■ **Exercise details**:
Filter the listing and keep only the lines with the word "LogicManager".

(Records supplied Opens)

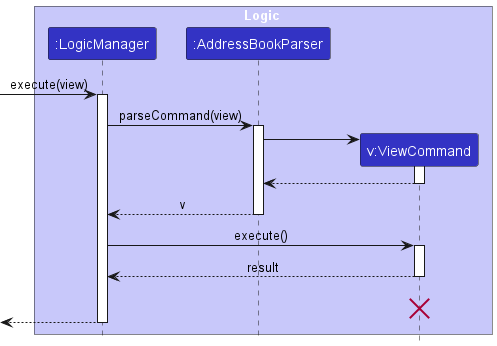
The PlantUML diagram docs/images/ViewSequenceDiagram-Logic.png in zoebelle-pang/tp, before a commit.
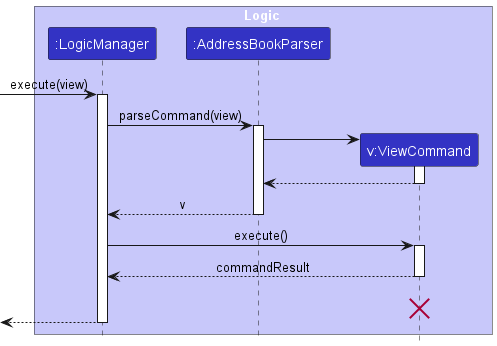
After the change.

Diff of the diagram source:
```diff
@@ -27,9 +27,9 @@
 LogicManager -> ViewCommand : execute()
 activate ViewCommand
 
-ViewCommand --> LogicManager : result
+ViewCommand --> LogicManager : commandResult
 deactivate ViewCommand
-ViewCommand -[hidden]-> LogicManager : result
+ViewCommand -[hidden]-> LogicManager : commandResult
 destroy ViewCommand
 
 [<--LogicManager
```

(Records supplied Closes)

■ **Exercise answer**:
 LogicManager -> ViewCommand : execute()
-ViewCommand --> LogicManager : result
+ViewCommand --> LogicManager : commandResult
-ViewCommand -[hidden]-> LogicManager : result
+ViewCommand -[hidden]-> LogicManager : commandResult
 [<--LogicManager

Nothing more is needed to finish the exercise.